The Lorin and Ali juice the majority of the apples they grown on their five acre orchard.

Ali said there are hoops food producers have to jump through to become certified as organic.

“We may — I guess at some point in the future — do the organic certification; it’s a lot of work and it takes years," she said. "When we bought this orchard, it was not anywhere near organic, pesticide or chemical free and it takes years for those chemicals to get out of the soil. When you do become certified organic, they test your soil and can say, ‘you are free of chemicals.’”

Because both Ali and Lorin grew up in health conscience families, they said the number one reason they go to such lengths to eat naturally is because health is one of their biggest concerns. 

“I don’t want to consume chemicals, I don’t want to eat an apple that has been trucked in from Argentina," Ali said. "I don’t know what’s on them, I don’t know how long they sat in a warehouse. It is the same with any produce or any meat or anything that you buy in the store, it’s coated in chemicals and it is just not good for you."

Lorin said there are at least ten different chemicals on every non-organic apple that one would typically buy in a grocery store.

Ali said while it is important to shop local and naturally, she believes the concept of sustainability is a dream that can never be fully obtained.

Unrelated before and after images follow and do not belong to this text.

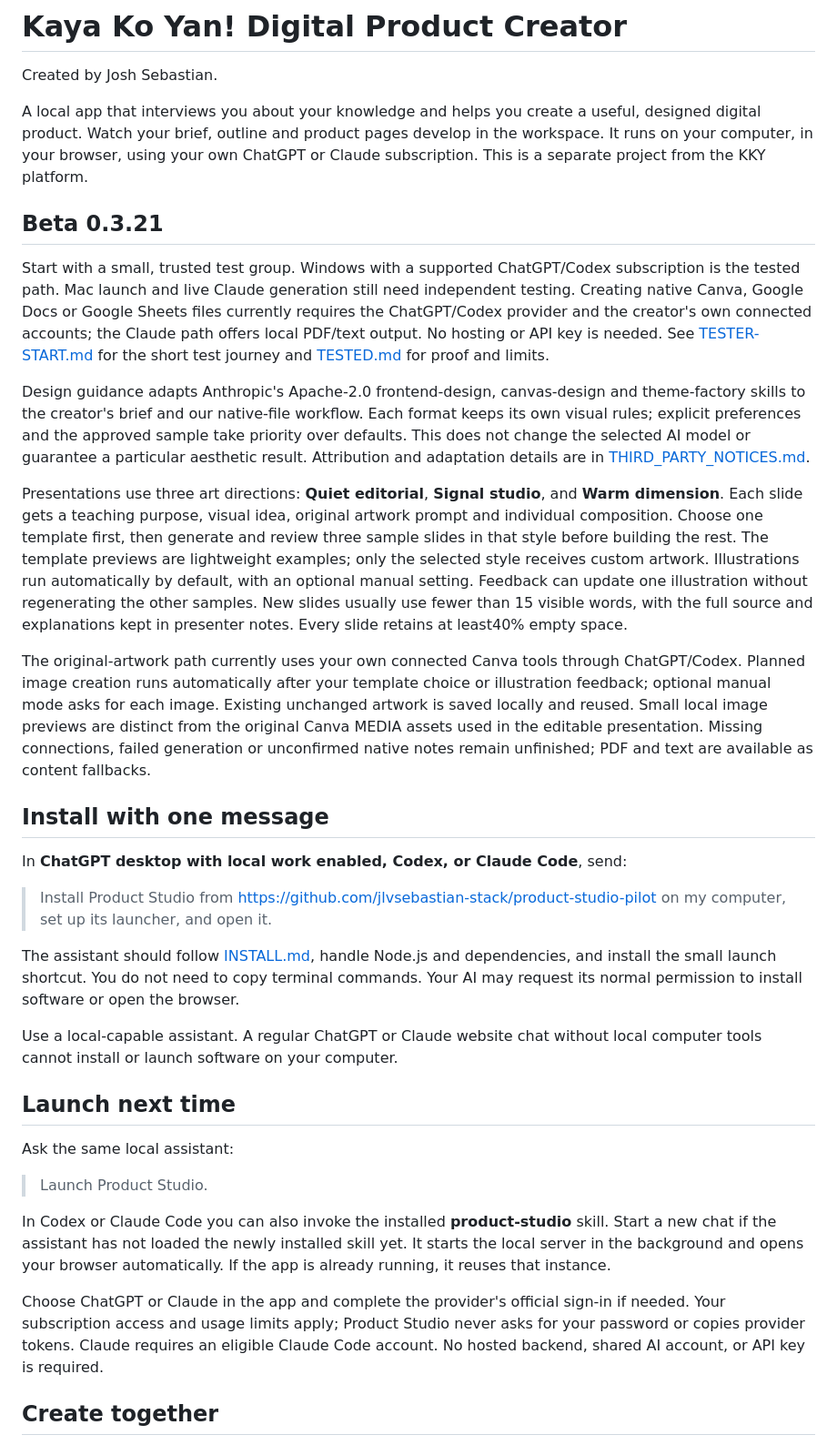
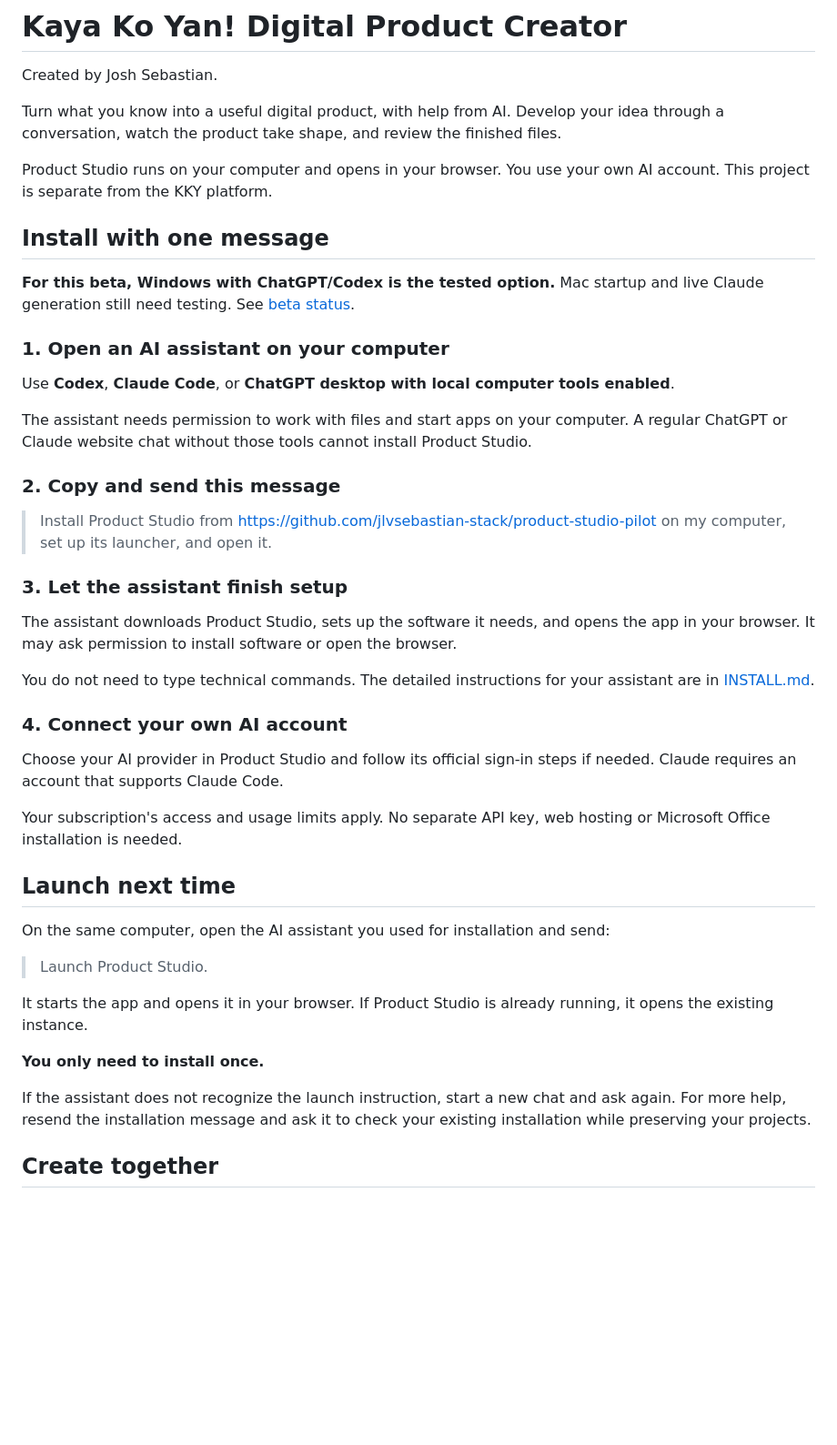
Before and after one commit to jlvsebastian-stack/product-studio-pilot, a Markdown page: README.md, the part around one of its changes. Shown at 91% size. Drawn GitHub-style; blank space fills up the shorter version.

```diff
--- a/README.md
+++ b/README.md
@@ -2,37 +2,47 @@
 
 Created by Josh Sebastian.
 
-A local app that interviews you about your knowledge and helps you create a useful, designed digital product. Watch your brief, outline and product pages develop in the workspace. It runs on your computer, in your browser, using your own ChatGPT or Claude subscription. This is a separate project from the KKY platform.
+Turn what you know into a useful digital product, with help from AI. Develop your idea through a conversation, watch the product take shape, and review the finished files.
 
-## Beta 0.3.21
-
-Start with a small, trusted test group. Windows with a supported ChatGPT/Codex subscription is the tested path. Mac launch and live Claude generation still need independent testing. Creating native Canva, Google Docs or Google Sheets files currently requires the ChatGPT/Codex provider and the creator's own connected accounts; the Claude path offers local PDF/text output. No hosting or API key is needed. See [TESTER-START.md](TESTER-START.md) for the short test journey and [TESTED.md](TESTED.md) for proof and limits.
-
-Design guidance adapts Anthropic's Apache-2.0 frontend-design, canvas-design and theme-factory skills to the creator's brief and our native-file workflow. Each format keeps its own visual rules; explicit preferences and the approved sample take priority over defaults. This does not change the selected AI model or guarantee a particular aesthetic result. Attribution and adaptation details are in [THIRD_PARTY_NOTICES.md](THIRD_PARTY_NOTICES.md).
-
-Presentations use three art directions: **Quiet editorial**, **Signal studio**, and **Warm dimension**. Each slide gets a teaching purpose, visual idea, original artwork prompt and individual composition. Choose one template first, then generate and review three sample slides in that style before building the rest. The template previews are lightweight examples; only the selected style receives custom artwork. Illustrations run automatically by default, with an optional manual setting. Feedback can update one illustration without regenerating the other samples. New slides usually use fewer than 15 visible words, with the full source and explanations kept in presenter notes. Every slide retains at least40% empty space.
-
-The original-artwork path currently uses your own connected Canva tools through ChatGPT/Codex. Planned image creation runs automatically after your template choice or illustration feedback; optional manual mode asks for each image. Existing unchanged artwork is saved locally and reused. Small local image previews are distinct from the original Canva MEDIA assets used in the editable presentation. Missing connections, failed generation or unconfirmed native notes remain unfinished; PDF and text are available as content fallbacks.
+Product Studio runs on your computer and opens in your browser. You use your own AI account. This project is separate from the KKY platform.
 
 ## Install with one message
 
-In **ChatGPT desktop with local work enabled, Codex, or Claude Code**, send:
+**For this beta, Windows with ChatGPT/Codex is the tested option.** Mac startup and live Claude generation still need testing. See [beta status](#beta-0321).
+
+### 1. Open an AI assistant on your computer
+
+Use **Codex**, **Claude Code**, or **ChatGPT desktop with local computer tools enabled**.
+
+The assistant needs permission to work with files and start apps on your computer. A regular ChatGPT or Claude website chat without those tools cannot install Product Studio.
+
+### 2. Copy and send this message
 
 > Install Product Studio from https://github.com/jlvsebastian-stack/product-studio-pilot on my computer, set up its launcher, and open it.
 
-The assistant should follow [INSTALL.md](INSTALL.md), handle Node.js and dependencies, and install the small launch shortcut. You do not need to copy terminal commands. Your AI may request its normal permission to install software or open the browser.
+### 3. Let the assistant finish setup
 
-Use a local-capable assistant. A regular ChatGPT or Claude website chat without local computer tools cannot install or launch software on your computer.
+The assistant downloads Product Studio, sets up the software it needs, and opens the app in your browser. It may ask permission to install software or open the browser.
+
+You do not need to type technical commands. The detailed instructions for your assistant are in [INSTALL.md](INSTALL.md).
+
+### 4. Connect your own AI account
+
+Choose your AI provider in Product Studio and follow its official sign-in steps if needed. Claude requires an account that supports Claude Code.
+
+Your subscription's access and usage limits apply. No separate API key, web hosting or Microsoft Office installation is needed.
 
 ## Launch next time
 
-Ask the same local assistant:
+On the same computer, open the AI assistant you used for installation and send:
 
 > Launch Product Studio.
 
-In Codex or Claude Code you can also invoke the installed **product-studio** skill. Start a new chat if the assistant has not loaded the newly installed skill yet. It starts the local server in the background and opens your browser automatically. If the app is already running, it reuses that instance.
+It starts the app and opens it in your browser. If Product Studio is already running, it opens the existing instance.
 
-Choose ChatGPT or Claude in the app and complete the provider's official sign-in if needed. Your subscription access and usage limits apply; Product Studio never asks for your password or copies provider tokens. Claude requires an eligible Claude Code account. No hosted backend, shared AI account, or API key is required.
+**You only need to install once.**
+
+If the assistant does not recognize the launch instruction, start a new chat and ask again. For more help, resend the installation message and ask it to check your existing installation while preserving your projects.
 
 ## Create together
 
```
Also changed, not shown: other parts of README.md (+76 -3 lines).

Juice in gallon jugs from Paradise Valley Orchard.
"The reality now is people are living in a world with car payments and mortgage payments," Ali said. "My husband and I both work outside jobs to pay the bills. In an ideal world, we would be able to live off the grid and not have an electrical payment or a car payment. But you have to have a vehicle, you have to get around in a modern world; it’s hard. I think it’s just baby steps.”

One of their goals regarding the Paradise Valley Orchard is to provide options to those who don’t have access to organic food in their backyard, because they understand that not everyone can live sustainably.  

“I believe that there has to be small farms like this in order to supply the people who, for instance, live in a condo and don’t have the skills necessary to grow their own food," Lorin said. "Most of the world is actually like that."

The organic label comes with the assumption that the food was grown locally, Lorin said. He adds that is not always the case. There are some brands in grocery stores that are considered organic but were produced in Mexico — transport of these items can be just as bad for the environment as pesticides.

Through their local orchard, the Harrisons hope to minimize the distance of how far food travels from the farm to the plate.

“My goal is to bring people out here; let’s bring people to the farm," Ali said. "Come out here and pick your own veggies. It doesn’t get more local than picking your carrots out of the ground."

The store that Ali and Lorin run out of their orchard.

She said she hopes to encourage people to be healthier and also to teach others the beauty of living a simple life.

“Not being so into consumerism and buying and thinking that you need all this stuff," she added. "Just living more simply and more consciously of what you’re eating and what you’re wasting and using. We are only on this earth a short amount of time, let’s make the most of it. Let’s be as healthy as we can. We are stewards of the environment, our job is to protect what we’ve got."